Goal of the exercise: Scan the records for lines with the word "navbar", and copy every such line.

Study material:
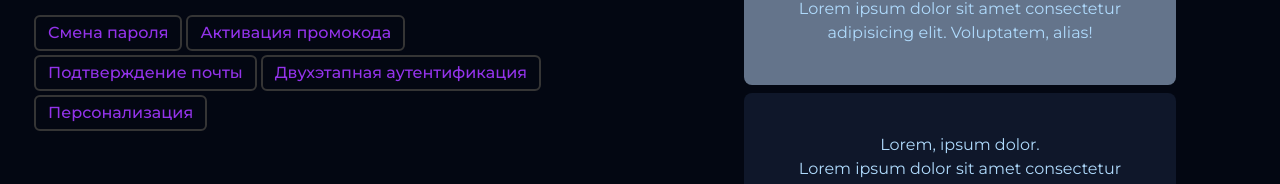
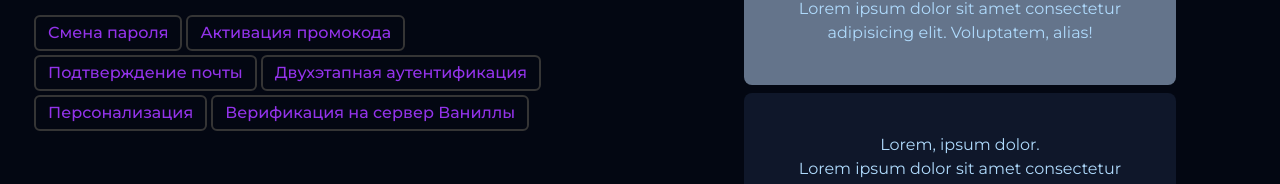
Before and after one commit to Z1ppzy/bigweb, a React (Vite) app: page /profile in a window 1280 px wide. Shown: the part 197-381 px from the top of the page. Built offline with nearby package versions, Linux system fonts and the light colour scheme; no server answers; sample sign-in values are in the browser's storage.

Commit message:
added new button in Profile

```diff
--- a/src/Pages/Profile.tsx
+++ b/src/Pages/Profile.tsx
@@ -84,14 +84,17 @@ export default function Profile() {
               <button className='w-full md:w-fit border-2 border-someblack text-purple-600 px-3 py-1 rounded-md m-0.5 font-medium hover:scale-105 hover:text-purple-800 duration-500'>
                 Активация промокода
               </button>
-              <button className=' w-full md:w-fit border-2 border-someblack text-purple-600 px-3 py-1 rounded-md m-0.5 font-medium hover:scale-105 hover:text-purple-800 duration-500'>
+              <button className='w-full md:w-fit border-2 border-someblack text-purple-600 px-3 py-1 rounded-md m-0.5 font-medium hover:scale-105 hover:text-purple-800 duration-500'>
                 Подтверждение почты
               </button>
-              <button className=' w-full  md:w-fit border-2 border-someblack text-purple-600 px-3 py-1 rounded-md m-0.5 font-medium hover:scale-105 hover:text-purple-800 duration-500'>
+              <button className='w-full md:w-fit border-2 border-someblack text-purple-600 px-3 py-1 rounded-md m-0.5 font-medium hover:scale-105 hover:text-purple-800 duration-500'>
                 Двухэтапная аутентификация
               </button>
-              <button className=' w-full  md:w-fit border-2 border-someblack text-purple-600 px-3 py-1 rounded-md m-0.5 font-medium hover:scale-105 hover:text-purple-800 duration-500'>
+              <button className='w-full md:w-fit border-2 border-someblack text-purple-600 px-3 py-1 rounded-md m-0.5 font-medium hover:scale-105 hover:text-purple-800 duration-500'>
                 Персонализация
+              </button>
+              <button className='w-full md:w-fit border-2 border-someblack text-purple-600 px-3 py-1 rounded-md m-0.5 font-medium hover:scale-105 hover:text-purple-800 duration-500'>
+                Верификация на сервер Ваниллы
               </button>
             </div>
           </div>
```
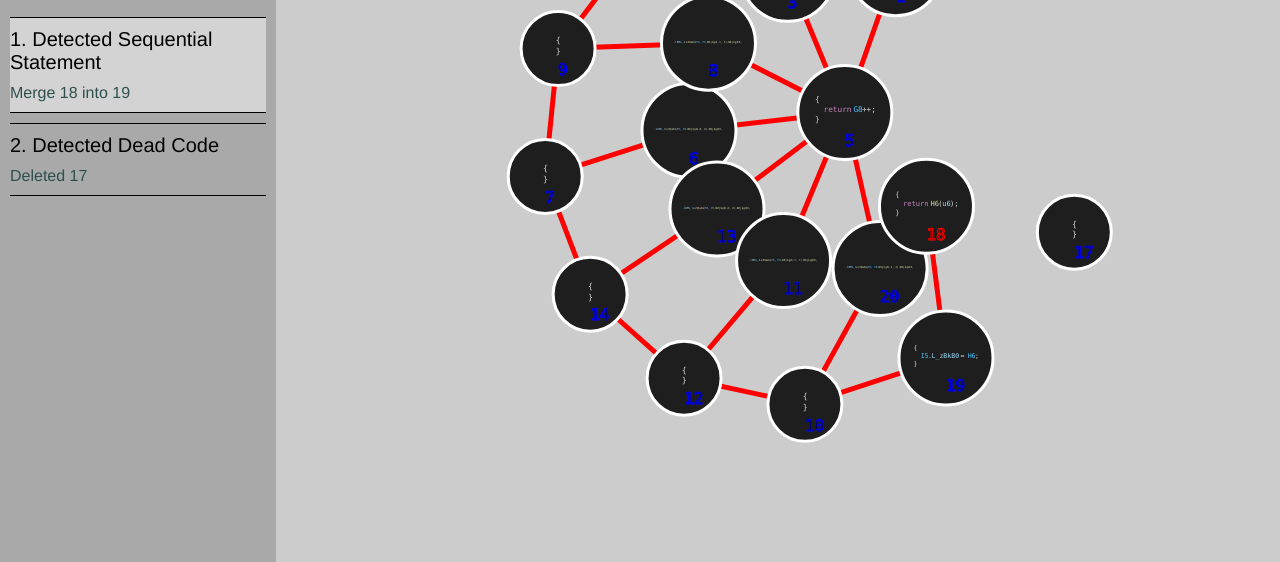
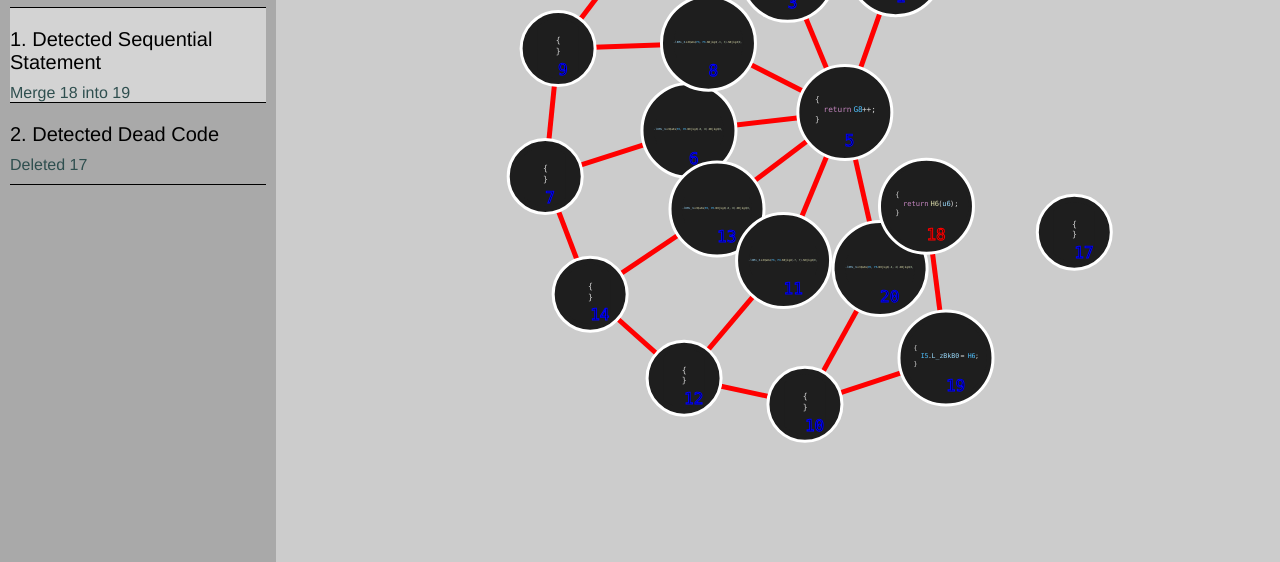
Before and after one commit to andrew-healey/jscrambler-reverse, a website: page index.html in a window 1280 px wide. Shown: the part 238-800 px from the top of the page. Drawn offline with nearby package versions, Linux system fonts and the light colour scheme.

Commit message:
Better list

```diff
--- a/index.html
+++ b/index.html
@@ -53,8 +53,7 @@
 			}
 
 			.bar * {
-				margin-top:10px;
-				margin-bottom:10px;
+				padding-top:10px;
 			}
 
 			.title {
@@ -71,8 +70,12 @@
 
 			.op {
 				border-top:black 1px solid;
+			}
+			.op:last-child {
+				padding-bottom:10px;
 				border-bottom:black 1px solid;
 			}
+
 			.op-title {
 				font-size:1em;
 				text-decoration: solid;
@@ -97,7 +100,7 @@
 		<div class="bar">
 			<div class="title">JUnscrambler</div>
 			<div class="subtitle">Reversing JScrambler's signature control flow obfuscation</div>
-			<div class="narration">Test test</div>
+			<div class="narration"></div>
 		</div>
     <script src="viz.js"></script>
   </body>
```
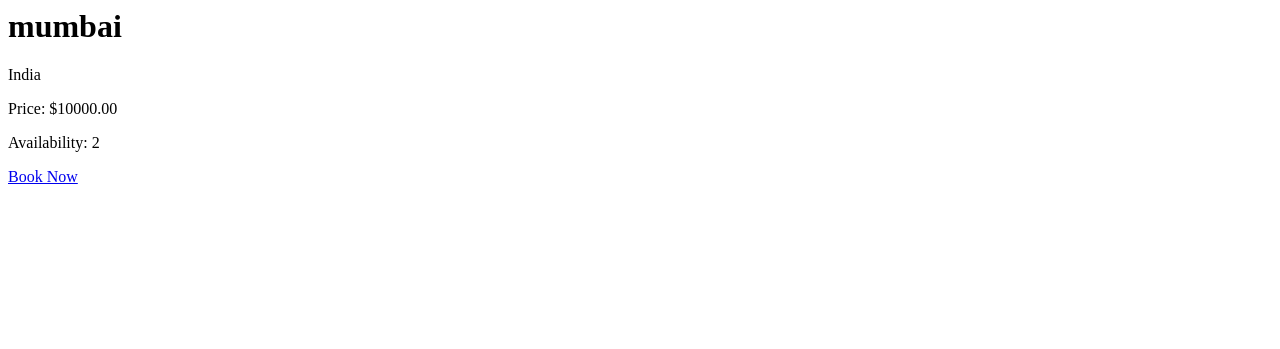
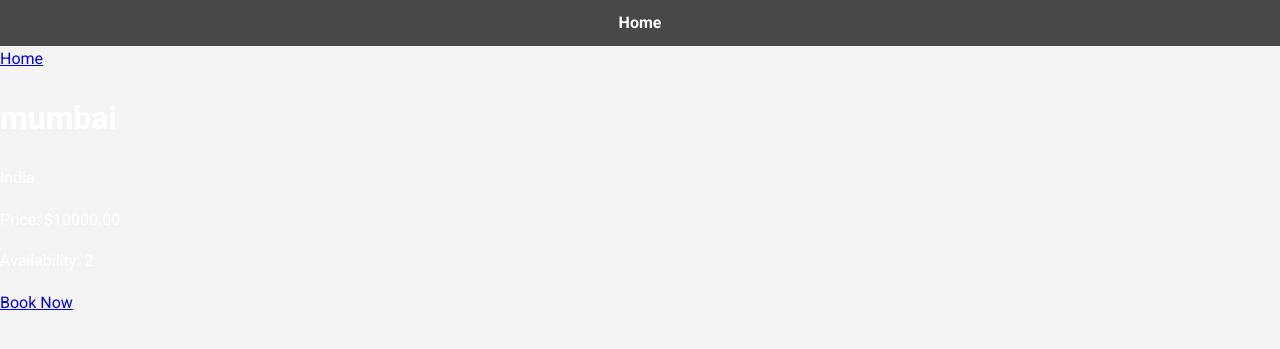
Before and after one commit to Ncived/vedant_travel, a Django app: page /trips/6/ in a window 1280 px wide. Shown: the top 349 px of the page. Run offline with Django 4.2, Linux system fonts and the light colour scheme; data comes from the database, SQL or seed files in the repository; both versions use the stored data as it was after the commit.

Commit message:
html new

```diff
--- a/travel_planner/settings.py
+++ b/travel_planner/settings.py
@@ -121,7 +121,9 @@ USE_TZ = True
 # https://docs.djangoproject.com/en/4.2/howto/static-files/
 
 STATIC_URL = 'static/'
-
+STATICFILES_DIRS = [
+    BASE_DIR / "static",
+]
 # Default primary key field type
 # https://docs.djangoproject.com/en/4.2/ref/settings/#default-auto-field
 
--- /dev/null
+++ b/trips/static/home.css
@@ -0,0 +1,160 @@
+/* Navigation Bar */
+/* General Styles */
+body {
+    /*background: url('/static/images/project new.jpg') no-repeat center center fixed;*/
+    /*background-size: cover;*/
+
+    color: #fff;
+    font-family: 'Roboto', sans-serif;
+    margin: 0;
+    padding: 0;
+    line-height: 1.6;
+}
+.background-image {
+    position: absolute;
+    top: 0;
+    left: 0;
+    width: 100%;
+    height: 100%;
+    object-fit: cover; /* Ensures image covers the container */
+    z-index: -1; /* Places it behind other elements */
+}
+.navbar {
+    list-style: none;
+    padding: 10px 20px;
+    background: rgba(0, 0, 0, 0.7); /* Semi-transparent background */
+    position: sticky;
+    top: 0;
+    display: flex;
+    justify-content: space-around;
+    align-items: center;
+    color: white;
+    margin: 0;
+}
+
+.navbar li {
+    margin: 0;
+}
+
+.navbar li a {
+    text-decoration: none;
+    color: white;
+    font-weight: bold;
+    padding: 10px 15px;
+    border-radius: 5px;
+    transition: background-color 0.3s ease;
+}
+
+.navbar li a:hover {
+    background-color: #388e3c; /* Green color on hover */
+}
+
+/* Mobile responsiveness */
+@media (max-width: 768px) {
+    .navbar {
+        flex-direction: column; /* Stack the navbar items vertically */
+        align-items: flex-start;
+    }
+
+    .navbar li {
+        margin-bottom: 10px; /* Space between the items */
+    }
+
+    .navbar li a {
+        padding: 8px 12px;
+    }
+}
+/* General Styles */
+body {
+    font-family: 'Roboto', sans-serif;
+    margin: 0;
+    padding: 0;
+    background: #f4f4f4;
+}
+
+/* Hero Section Styling */
+.hero {
+    background-color: #4CAF50; /* Bright Green */
+    color: white;
+    padding: 50px 20px;
+    text-align: center;
+    border-radius: 15px;
+    box-shadow: 0 4px 10px rgba(0, 0, 0, 0.1);
+    margin: 30px 0;
+}
+
+.hero h1 {
+    font-size: 3rem;
+    margin-bottom: 20px;
+    color: white;
+}
+
+.hero p {
+    font-size: 1.5rem;
+    color: #ddd;
+}
+
+/* About Section Styling */
+.about {
+    background-color: #FF9800; /* Bright Orange */
+    color: white;
+    padding: 50px 20px;
+    border-radius: 15px;
+    box-shadow: 0 4px 10px rgba(0, 0, 0, 0.1);
+    margin: 30px 0;
+}
+
+.about .card {
+    background-color: #FF5722; /* Darker Orange for the card */
+    padding: 30px;
+    border-radius: 10px;
+    box-shadow: 0 4px 6px rgba(0, 0, 0, 0.1);
+    text-align: center;
+}
+
+.about .card h2 {
+    font-size: 2rem;
+    color: white;
+    margin-bottom: 15px;
+}
+
+.about .card p {
+    font-size: 1.2rem;
+    color: #fff;
+}
+
+/* Responsive Design for Small Screens */
+@media (max-width: 768px) {
+    .hero {
+        padding: 30px 15px;
+    }
+
+    .hero h1 {
+        font-size: 2.5rem;
+    }
+
+    .hero p {
+        font-size: 1.2rem;
+    }
+
+    .about {
+        padding: 30px 15px;
+    }
+
+    .about .card h2 {
+        font-size: 1.8rem;
+    }
+
+    .about .card p {
+        font-size: 1rem;
+    }
+}
+/* Styling for About Section */
+#about .card h2,
+#about .card p {
+    color: black;  /* Apply black color to both the heading and paragraph */
+}
+
+.travel-planner-title {
+    color: black;  /* Apply black color to the h1 */
+}
--- a/trips/templates/trips/booking_form.html
+++ b/trips/templates/trips/booking_form.html
@@ -1,4 +1,5 @@
-<h1>Book {{ destination.name }}</h1>
+ <a href="{% url 'home' %}">Home</a>
+ <h1>Book {{ destination.name }}</h1>
 <form method="post">
     {% csrf_token %}
     <input type="text" name="user_name" placeholder="Your Name">
--- a/trips/templates/trips/destination_confirm_delete.html
+++ b/trips/templates/trips/destination_confirm_delete.html
@@ -1,4 +1,5 @@
-<h1>Are you sure you want to delete "{{ destination.name }}"?</h1>
+ <a href="{% url 'home' %}">Home</a>
+ <h1>Are you sure you want to delete "{{ destination.name }}"?</h1>
 <form method="post">
     {% csrf_token %}
     <button type="submit">Confirm Delete</button>
--- a/trips/templates/trips/destination_detail.html
+++ b/trips/templates/trips/destination_detail.html
@@ -1,5 +1,39 @@
+<!-- templates/home.html -->
+{% load static %}
+
+<!DOCTYPE html>
+<html lang="en">
+<head>
+    <meta charset="UTF-8">
+    <meta name="viewport" content="width=device-width, initial-scale=1.0">
+    <title>Vedant Travel</title>
+    <link href="https://fonts.googleapis.com/css2?family=Roboto:wght@400;700&display=swap" rel="stylesheet">
+    <link rel="stylesheet" href="{% static 'home.css' %}">
+</head>
+    <body><nav>
+        <ul class="navbar">
+            <li><a href="{% url 'home' %}">Home</a></li>
+        <!--    <li><a href="{% url 'destination_list' %}">Destinations</a></li>-->
+        <!--    <li><a href="{% url 'about' %}">About</a></li>-->
+        </ul>
+        <!--{% if user.is_authenticated %}-->
+            <!--<p>Hello, {{ user.username }}!</p>-->
+        <!--    <p style="color: black;">Hello, {{ user.username }}!</p>-->
+        <!--{% else %}-->
+        <!--    <p style="color: black;">You are not logged in.</p>-->
+        <!--    <ul>-->
+        <!--        <li><a href="{% url 'login' %}">Login</a></li>-->
+        <!--        <li><a href="{% url 'signup' %}">Sign Up</a></li>-->
+        <!--    </ul>-->
+        <!--{% endif %}-->
+    </nav>
+
+    <a href="{% url 'home' %}">Home</a>
+
 <h1>{{ destination.name }}</h1>
 <p>{{ destination.description }}</p>
 <p>Price: ${{ destination.price }}</p>
 <p>Availability: {{ destination.availability }}</p>
 <a href="{% url 'booking_create' destination.id %}">Book Now</a>
+
+</body>
--- a/trips/templates/trips/destination_form.html
+++ b/trips/templates/trips/destination_form.html
@@ -1,4 +1,5 @@
-<h1>{% if form.instance.pk %}Edit{% else %}Add{% endif %} Destination</h1>
+ <a href="{% url 'home' %}">Home</a>
+ <h1>{% if form.instance.pk %}Edit{% else %}Add{% endif %} Destination</h1>
 <form method="post">
     {% csrf_token %}
     {{ form.as_p }}
--- a/trips/templates/trips/destination_list.html
+++ b/trips/templates/trips/destination_list.html
@@ -1,4 +1,5 @@
-<h1>Destinations</h1>
+ <a href="{% url 'home' %}">Home</a>
+ <h1>Destinations</h1>
 <ul>
     {% for destination in destinations %}
         <li>
--- a/trips/templates/trips/explore.html
+++ b/trips/templates/trips/explore.html
@@ -11,6 +11,8 @@
     <link rel="stylesheet" href="{% static 'styles.css' %}">
 </head>
 <body>
+
+     <a href="{% url 'home' %}">Home</a>
     <h1>Explore Travel Destinations</h1>
 
     <div class="destination-list">
--- a/trips/views.py
+++ b/trips/views.py
@@ -40,10 +40,10 @@ def destination_create(request):
         form = DestinationForm(request.POST)
         if form.is_valid():
             form.save()
-            return redirect('destination_list')  # Redirect to the list of destinations
+            return redirect('destination_detail')  # Redirect to the list of destinations
     else:
         form = DestinationForm()
-    return render(request, 'trips/destination_form.html', {'form': form})
+    return render(request, 'registration/login.html', {'form': form})
 
 # Update view for editing an existing destination
 def destination_update(request, pk):
@@ -107,19 +107,6 @@ def explore(request):
             'best_time_to_visit': 'April to June and September to October'
         },
         {
-            'name': 'Tokyo',
-            'image_url': 'https://www.bing.com/images/blob?bcid=S7TBfdKmoNgHqxcxoNWLuD9SqbotqVTdPz4',
-            'description': 'Tokyo, Japan’s capital, is a city known for its towering skyscrapers and vibrant culture.',
-            'itinerary': [
-                'Day 1: Visit Sensoji Temple',
-                'Day 2: Explore Akihabara',
-                'Day 3: Day trip to Mount Fuji',
-                'Day 4: Visit Meiji Shrine and Harajuku',
-                'Day 5: Explore Tokyo Disneyland'
-            ],
-            'best_time_to_visit': 'March to May and September to November'
-        },
-        {
             'name': 'New York City',
             'image_url': 'https://th.bing.com/th/id/OIP.-TzFBbHeO7cr_QR7Z466wQHaE8?rs=1&pid=ImgDetMain',  # New York City image
             'description': 'New York City is known for its iconic landmarks, Broadway shows, and diverse neighborhoods.',
```
Also changed, not shown: trips/static/style.css (+32 -8 lines), trips/templates/trips/home.html (+36 -21 lines), db.sqlite3, trips/static/images/project new.jpg (added).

Solution to this task:
+.navbar {
+.navbar li {
+.navbar li a {
+.navbar li a:hover {
+    .navbar {
+        flex-direction: column; /* Stack the navbar items vertically */
+    .navbar li {
+    .navbar li a {
+        <ul class="navbar">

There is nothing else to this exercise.